Such records should conceivably be handed over by contracted vendors very early on, but, as the authors found, government clients aren’t exercising their leverage around disclosure limitations. Vendors aggressively assert claims of trade secrecy, and governments are content to go along with it because they themselves are afraid of what the public might think about how they’re using algorithms to govern, or about the fact that they’re using them at all. Furthermore, the groups selling these software products lock governments into long-term, burdensome contracts that stifle innovation and relinquish control of public data.

Results, Potential Fixes, Conclusion

The authors encountered a variety of responses to their requests. Some jurisdictions simply didn’t respond. Others claimed an open records exemption. When information was provided, the scope and quality was all over the map. As mentioned, none of the correspondence was up to snuff for what might be considered meaningful transparency. The six programs they tried looking at were:

Though the Allegheny FST can’t be considered an entirely open source project, it gets closer than any of the other five covered.

In addition to putting more pressure on vendors to play ball with transparency standards, governments should be maintaining their own records about all sorts of information regarding the algorithms they deploy.

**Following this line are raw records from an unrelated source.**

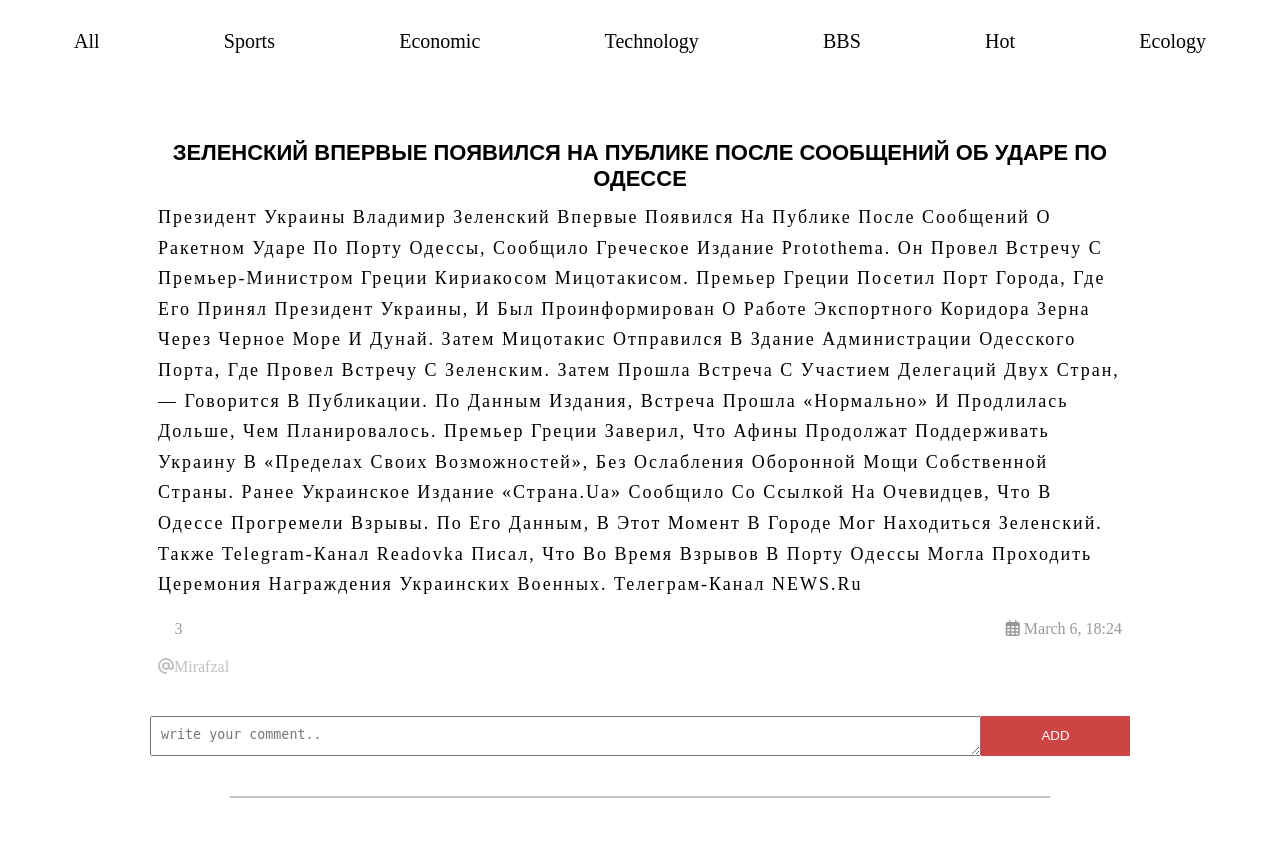
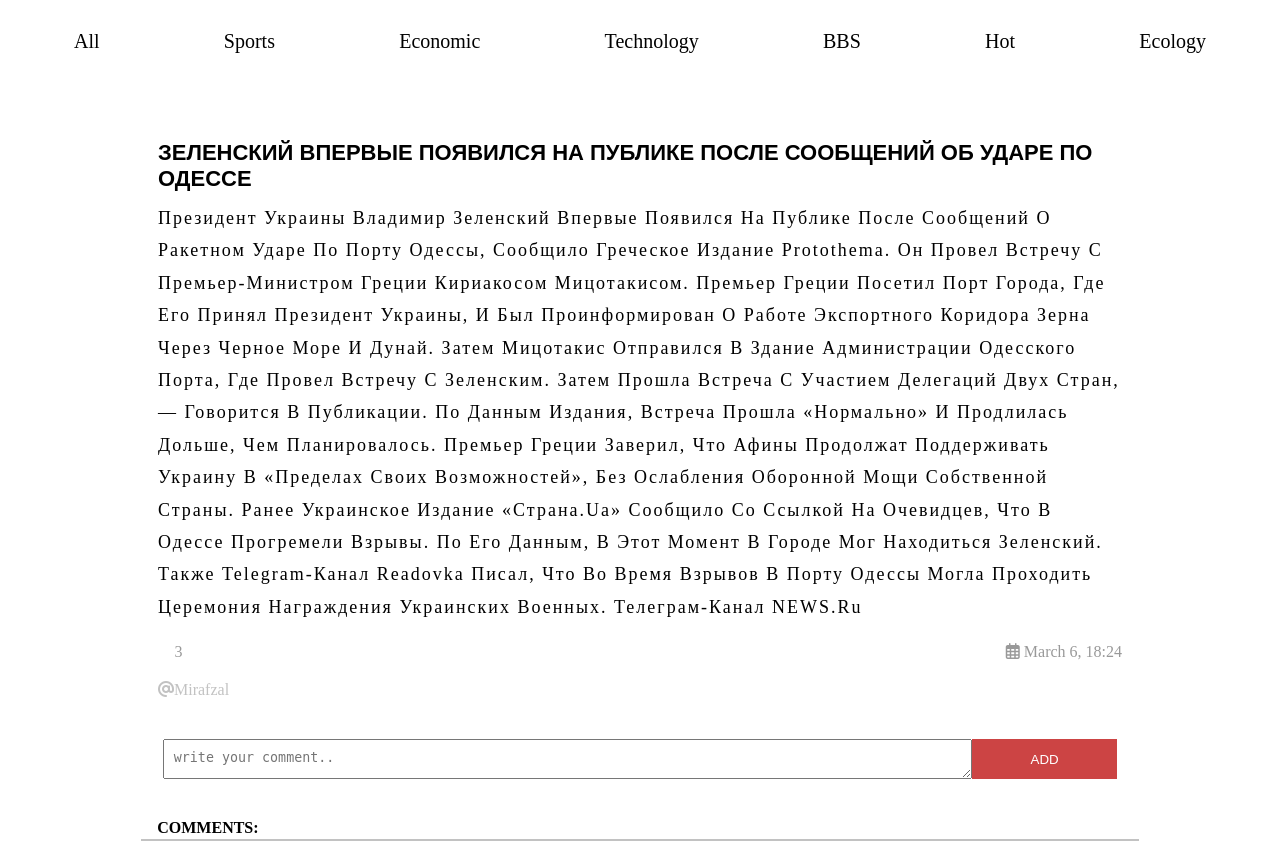
Before and after one commit to mirafzal114/NewTrendAnalysis, a Django app: page /6/ in a window 1280 px wide. Shown: the part 110-953 px from the top of the page. Before the commit the page ends 908 px from the top, so only its background shows below. Run offline with Django 5.2, Linux system fonts and the light colour scheme; a user stored in the database is signed in; data comes from the database, SQL or seed files in the repository; both versions use the stored data as it was after the commit; parts of the project's set-up code (start-up, migrations or seed data) failed here and were passed over; some libraries are stand-ins or nearby versions; some web fonts are replaced.

Commit message:
bug fixe with desing news-detail

```diff
--- a/news/static/css/style.css
+++ b/news/static/css/style.css
@@ -225,13 +225,13 @@ span{
 }
 .title-nw>h4{
     font-size: 22px;
-    text-align: center;
+    /*text-align: center;*/
     text-transform: uppercase;
 }
 .news-body>p{
     margin-top: 10px;
     text-transform: capitalize;
-    line-height: 1.7;
+    line-height: 1.8;
     letter-spacing: 2px;
     font-size: 18px;
 }
@@ -245,7 +245,7 @@ span{
 
 }
 .line-cm{
-    width: 80%;
+    width: 100%;
     height: 2px;
     background-color: #9999;
     margin: 2px auto;
@@ -253,7 +253,7 @@ span{
 }
 .comments{
     height: auto;
-    width: 80%;
+    width: 78%;
     margin: 0 auto;
 
 
--- a/news/templates/news/home.html
+++ b/news/templates/news/home.html
@@ -33,10 +33,6 @@
         </div>
     {% endfor %}
     </div>
-    {% for i in recent_news %}
-        {{ i.title }}
-        {{ i.content }}
-    {% endfor %}
 
 
 {% endblock body %}
--- a/news/templates/news/news_detail.html
+++ b/news/templates/news/news_detail.html
@@ -38,8 +38,9 @@
             </div>
 {% endif %}
 
-            </div>
-            <div class="line-cm"></div>
+</div>
+        <i class="fa-duotone fa-comments"></i> <b> COMMENTS:</b>
+        <div class="line-cm"></div>
         {% else %}
             <h3><a style="text-decoration: none" href="{% url 'sign-up' %}">Before write a comment, you need to register</a></h3>
         {% endif %}
@@ -49,14 +50,14 @@
                 <div class="profile">
                     <div class="avatar"></div>
                     <div class="name">
-                        <h5>{{ comment.author.username }}</h5>
+                        <h5 style="font-family: Arial">{{ comment.author.username }}</h5>
                     </div>
                 </div>
                 <div class="body">
                     <p>{{ comment.content }}</p>
                 </div>
                 <div class="time">
-                    {{ comment.created_at }}
+                    {{ comment.created_at|date:"F j, H:i" }}
                 </div>
             </div>
         {% endfor %}
```
Also changed, not shown: db.sqlite3.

“Algorithmic accountability in the public sphere requires that government actually be held accountable for the algorithms it deploys… the challenge is to specify a degree and form of transparency that is meaningful for the public and practical for developers and governments.”

While additional, multi-stakeholder deliberation will help further shape what is meant by ‘meaningful algorithmic transparency’ as it relates to local governance, the paper identified eight categories of documentation that we the people deserve ready access to:

There already exist very real examples of injustice inflicted by exactly the type of algorithmic programs that the authors submitted open records requests for and describe in their paper. Cathy O’Neil’s Weapons of Math Destruction does a wonderful job of covering some of the more frightening cases. As O’Neil details in her book, it’s the ability of algorithms, and the bias many conceal, to scale unchecked that makes this whole phenomenon so alarming. In wrapping up the paper, Goodman and Brauneis leave us with a bit of urbane advice for urban administrators: “What public entities should be focused on is undertaking the design, procurement, and implementation of algorithmic processes in more thoughtful and transparent ways.”


1 – Marijn Janssen & George Kuk, The Challenges and Limits of Big Data Algorithms in Technocratic Governance, Government Information Quarterly 33 (2016) 371–377 
2 – Harry Surden, Values Embedded in Legal Artificial Intelligence at 2 (2017), available at